• Internet;
  • primary care;
  • health information

OBJECTIVES: To determine the percentage of patients enrolled in a primary care practice who use the Internet for health information, to describe the types of information sought, to evaluate patients' perceptions of the quality of this information, and to determine if patients who use the Internet for health information discuss this with their doctors.

DESIGN: Self-administered mailed survey.

SETTING: Patients from a primary care internal medicine private practice.

PARTICIPANTS: Randomly selected patients ( N = 1,000) were mailed a confidential survey between December 1999 and March 2000. The response rate was 56.2%.

MEASUREMENTS AND MAIN RESULTS: Of the 512 patients who returned the survey, 53.5% (274) stated that they used the Internet for medical information. Those using the Internet for medical information were more educated ( P < .001) and had higher incomes ( P < .001). Respondents used the Internet for information on a broad range of medical topics. Sixty percent felt that the information on the Internet was the “same as” or “better than” information from their doctors. Of those using the Internet for health information, 59% did not discuss this information with their doctor. Neither gender, education level, nor age less than 60 years was associated with patients sharing their Web searches with their physicians. However, patients who discussed this information with their doctors rated the quality of information higher than those who did not share this information with their providers.

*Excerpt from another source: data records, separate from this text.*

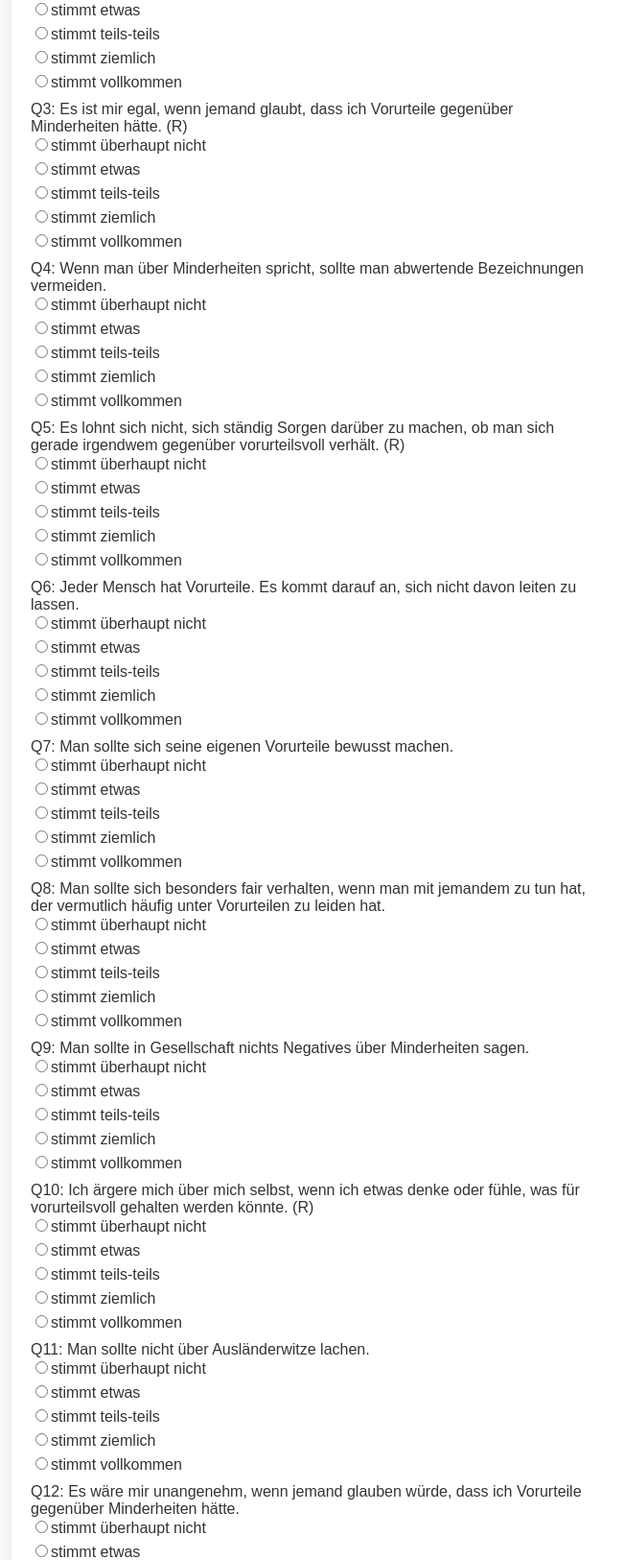
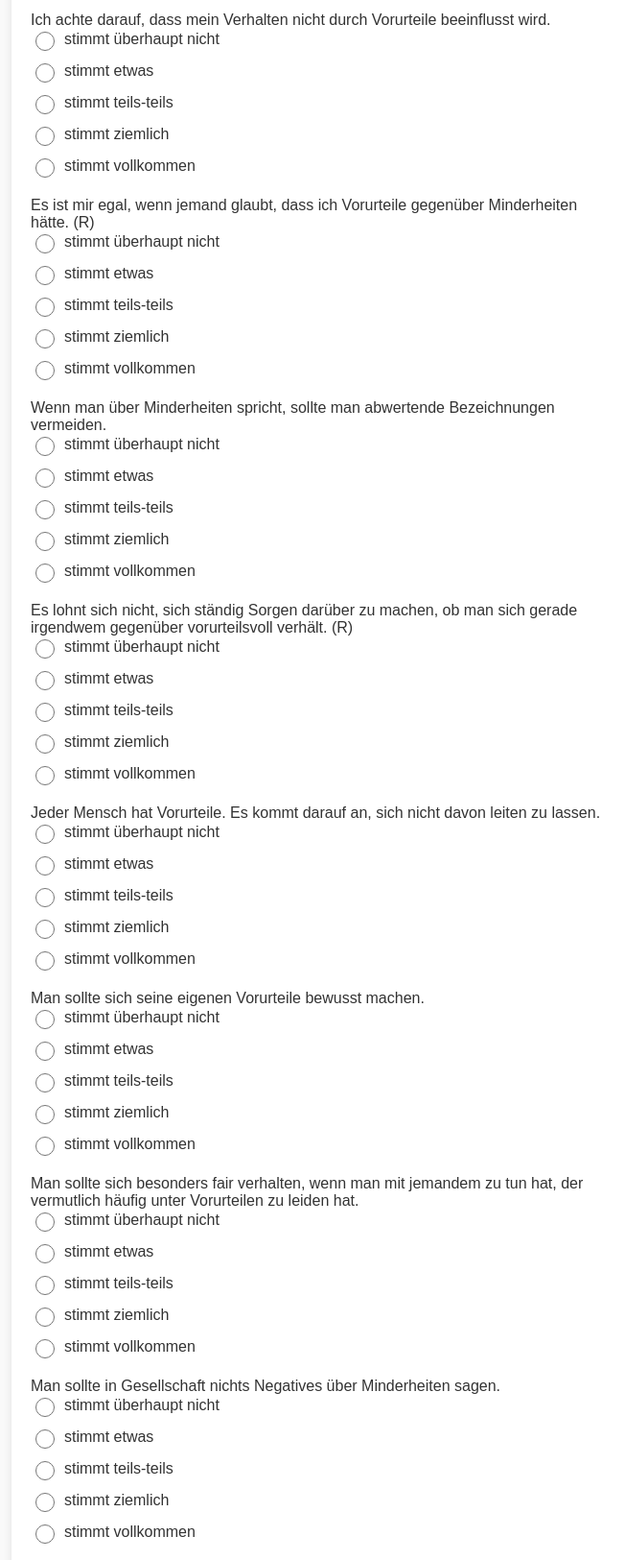
Before and after one commit to ChristianKempny/BB-Questionair, a plain HTML site: page index.html in a window 1280 px wide. Shown: the part 301-1926 px from the top of the page at 96% size, without its empty margins (308-960 px from the left). Drawn offline with Linux system fonts and the light colour scheme.

Commit message:
Update index.html

```diff
--- a/index.html
+++ b/index.html
@@ -27,12 +27,19 @@
         }
 
         p {
-            margin: 10px 0;
+            margin: 20px 0;
         }
 
         label {
             display: block;
-            margin-bottom: 5px;
+            margin-bottom: 10px;
+        }
+
+        input[type="radio"] {
+            width: 20px;
+            height: 20px;
+            vertical-align: middle;
+            margin-right: 10px;
         }
 
         button {
@@ -98,112 +105,112 @@
 <body>
     <h1>Psychological Questionnaire</h1>
     <form id="questionnaire">
-        <p>Q1: Man sollte sich nie durch Vorurteile leiten lassen.
+        <p>Man sollte sich nie durch Vorurteile leiten lassen.
             <label><input type="radio" name="q1" value="1">stimmt überhaupt nicht</label>
             <label><input type="radio" name="q1" value="2">stimmt etwas</label>
             <label><input type="radio" name="q1" value="3">stimmt teils-teils</label>
             <label><input type="radio" name="q1" value="4">stimmt ziemlich</label>
             <label><input type="radio" name="q1" value="5">stimmt vollkommen</label>
         </p>
-        <p>Q2: Ich achte darauf, dass mein Verhalten nicht durch Vorurteile beeinflusst wird.
+        <p>Ich achte darauf, dass mein Verhalten nicht durch Vorurteile beeinflusst wird.
             <label><input type="radio" name="q2" value="1">stimmt überhaupt nicht</label>
             <label><input type="radio" name="q2" value="2">stimmt etwas</label>
             <label><input type="radio" name="q2" value="3">stimmt teils-teils</label>
             <label><input type="radio" name="q2" value="4">stimmt ziemlich</label>
             <label><input type="radio" name="q2" value="5">stimmt vollkommen</label>
         </p>
-        <p>Q3: Es ist mir egal, wenn jemand glaubt, dass ich Vorurteile gegenüber Minderheiten hätte. (R)
+        <p>Es ist mir egal, wenn jemand glaubt, dass ich Vorurteile gegenüber Minderheiten hätte. (R)
             <label><input type="radio" name="q3" value="1">stimmt überhaupt nicht</label>
             <label><input type="radio" name="q3" value="2">stimmt etwas</label>
             <label><input type="radio" name="q3" value="3">stimmt teils-teils</label>
             <label><input type="radio" name="q3" value="4">stimmt ziemlich</label>
             <label><input type="radio" name="q3" value="5">stimmt vollkommen</label>
         </p>
-        <p>Q4: Wenn man über Minderheiten spricht, sollte man abwertende Bezeichnungen vermeiden.
+        <p>Wenn man über Minderheiten spricht, sollte man abwertende Bezeichnungen vermeiden.
             <label><input type="radio" name="q4" value="1">stimmt überhaupt nicht</label>
             <label><input type="radio" name="q4" value="2">stimmt etwas</label>
             <label><input type="radio" name="q4" value="3">stimmt teils-teils</label>
             <label><input type="radio" name="q4" value="4">stimmt ziemlich</label>
             <label><input type="radio" name="q4" value="5">stimmt vollkommen</label>
         </p>
-        <p>Q5: Es lohnt sich nicht, sich ständig Sorgen darüber zu machen, ob man sich gerade irgendwem gegenüber vorurteilsvoll verhält. (R)
+        <p>Es lohnt sich nicht, sich ständig Sorgen darüber zu machen, ob man sich gerade irgendwem gegenüber vorurteilsvoll verhält. (R)
             <label><input type="radio" name="q5" value="1">stimmt überhaupt nicht</label>
             <label><input type="radio" name="q5" value="2">stimmt etwas</label>
             <label><input type="radio" name="q5" value="3">stimmt teils-teils</label>
             <label><input type="radio" name="q5" value="4">stimmt ziemlich</label>
             <label><input type="radio" name="q5" value="5">stimmt vollkommen</label>
         </p>
-        <p>Q6: Jeder Mensch hat Vorurteile. Es kommt darauf an, sich nicht davon leiten zu lassen.
+        <p>Jeder Mensch hat Vorurteile. Es kommt darauf an, sich nicht davon leiten zu lassen.
             <label><input type="radio" name="q6" value="1">stimmt überhaupt nicht</label>
             <label><input type="radio" name="q6" value="2">stimmt etwas</label>
             <label><input type="radio" name="q6" value="3">stimmt teils-teils</label>
             <label><input type="radio" name="q6" value="4">stimmt ziemlich</label>
             <label><input type="radio" name="q6" value="5">stimmt vollkommen</label>
         </p>
-        <p>Q7: Man sollte sich seine eigenen Vorurteile bewusst machen.
+        <p>Man sollte sich seine eigenen Vorurteile bewusst machen.
             <label><input type="radio" name="q7" value="1">stimmt überhaupt nicht</label>
             <label><input type="radio" name="q7" value="2">stimmt etwas</label>
             <label><input type="radio" name="q7" value="3">stimmt teils-teils</label>
             <label><input type="radio" name="q7" value="4">stimmt ziemlich</label>
             <label><input type="radio" name="q7" value="5">stimmt vollkommen</label>
         </p>
-        <p>Q8: Man sollte sich besonders fair verhalten, wenn man mit jemandem zu tun hat, der vermutlich häufig unter Vorurteilen zu leiden hat.
+        <p>Man sollte sich besonders fair verhalten, wenn man mit jemandem zu tun hat, der vermutlich häufig unter Vorurteilen zu leiden hat.
             <label><input type="radio" name="q8" value="1">stimmt überhaupt nicht</label>
             <label><input type="radio" name="q8" value="2">stimmt etwas</label>
             <label><input type="radio" name="q8" value="3">stimmt teils-teils</label>
             <label><input type="radio" name="q8" value="4">stimmt ziemlich</label>
             <label><input type="radio" name="q8" value="5">stimmt vollkommen</label>
         </p>
-        <p>Q9: Man sollte in Gesellschaft nichts Negatives über Minderheiten sagen.
+        <p>Man sollte in Gesellschaft nichts Negatives über Minderheiten sagen.
             <label><input type="radio" name="q9" value="1">stimmt überhaupt nicht</label>
             <label><input type="radio" name="q9" value="2">stimmt etwas</label>
             <label><input type="radio" name="q9" value="3">stimmt teils-teils</label>
             <label><input type="radio" name="q9" value="4">stimmt ziemlich</label>
             <label><input type="radio" name="q9" value="5">stimmt vollkommen</label>
         </p>
-        <p>Q10: Ich ärgere mich über mich selbst, wenn ich etwas denke oder fühle, was für vorurteilsvoll gehalten werden könnte. (R)
+        <p>Ich ärgere mich über mich selbst, wenn ich etwas denke oder fühle, was für vorurteilsvoll gehalten werden könnte. (R)
             <label><input type="radio" name="q10" value="1">stimmt überhaupt nicht</label>
             <label><input type="radio" name="q10" value="2">stimmt etwas</label>
             <label><input type="radio" name="q10" value="3">stimmt teils-teils</label>
             <label><input type="radio" name="q10" value="4">stimmt ziemlich</label>
             <label><input type="radio" name="q10" value="5">stimmt vollkommen</label>
         </p>
-        <p>Q11: Man sollte nicht über Ausländerwitze lachen.
+        <p>Man sollte nicht über Ausländerwitze lachen.
             <label><input type="radio" name="q11" value="1">stimmt überhaupt nicht</label>
             <label><input type="radio" name="q11" value="2">stimmt etwas</label>
             <label><input type="radio" name="q11" value="3">stimmt teils-teils</label>
             <label><input type="radio" name="q11" value="4">stimmt ziemlich</label>
             <label><input type="radio" name="q11" value="5">stimmt vollkommen</label>
         </p>
-        <p>Q12: Es wäre mir unangenehm, wenn jemand glauben würde, dass ich Vorurteile gegenüber Minderheiten hätte.
+        <p>Es wäre mir unangenehm, wenn jemand glauben würde, dass ich Vorurteile gegenüber Minderheiten hätte.
             <label><input type="radio" name="q12" value="1">stimmt überhaupt nicht</label>
             <label><input type="radio" name="q12" value="2">stimmt etwas</label>
             <label><input type="radio" name="q12" value="3">stimmt teils-teils</label>
             <label><input type="radio" name="q12" value="4">stimmt ziemlich</label>
             <label><input type="radio" name="q12" value="5">stimmt vollkommen</label>
         </p>
-        <p>Q13: Es macht mich wütend, wenn jemand Vorurteile über Minderheiten äußert.
+        <p>Es macht mich wütend, wenn jemand Vorurteile über Minderheiten äußert.
             <label><input type="radio" name="q13" value="1">stimmt überhaupt nicht</label>
             <label><input type="radio" name="q13" value="2">stimmt etwas</label>
             <label><input type="radio" name="q13" value="3">stimmt teils-teils</label>
             <label><input type="radio" name="q13" value="4">stimmt ziemlich</label>
             <label><input type="radio" name="q13" value="5">stimmt vollkommen</label>
         </p>
-        <p>Q14: Ich finde es wichtiger zu sagen, was man denkt, als sich ständig darüber Sorgen zu machen, ob man jemandem damit zu nahe tritt. (R)
+        <p>Ich finde es wichtiger zu sagen, was man denkt, als sich ständig darüber Sorgen zu machen, ob man jemandem damit zu nahe tritt. (R)
             <label><input type="radio" name="q14" value="1">stimmt überhaupt nicht</label>
             <label><input type="radio" name="q14" value="2">stimmt etwas</label>
             <label><input type="radio" name="q14" value="3">stimmt teils-teils</label>
             <label><input type="radio" name="q14" value="4">stimmt ziemlich</label>
             <label><input type="radio" name="q14" value="5">stimmt vollkommen</label>
         </p>
-        <p>Q15: Es ist mir sehr unangenehm, jemanden zu verletzen, daher versuche ich immer, Rücksicht auf die Gefühle anderer zu nehmen.
+        <p>Es ist mir sehr unangenehm, jemanden zu verletzen, daher versuche ich immer, Rücksicht auf die Gefühle anderer zu nehmen.
             <label><input type="radio" name="q15" value="1">stimmt überhaupt nicht</label>
             <label><input type="radio" name="q15" value="2">stimmt etwas</label>
             <label><input type="radio" name="q15" value="3">stimmt teils-teils</label>
             <label><input type="radio" name="q15" value="4">stimmt ziemlich</label>
             <label><input type="radio" name="q15" value="5">stimmt vollkommen</label>
         </p>
-        <p>Q16: Wenn ich Gedanken oder Gefühle habe, die andere diskriminieren, behalte ich sie für mich.
+        <p>Wenn ich Gedanken oder Gefühle habe, die andere diskriminieren, behalte ich sie für mich.
             <label><input type="radio" name="q16" value="1">stimmt überhaupt nicht</label>
             <label><input type="radio" name="q16" value="2">stimmt etwas</label>
             <label><input type="radio" name="q16" value="3">stimmt teils-teils</label>
```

CONCLUSIONS: Primary care providers should recognize that patients are using the World Wide Web as a source of medical and health information and should be prepared to offer suggestions for Web-based health resources and to assist patients in evaluating the quality of medical information available on the Internet.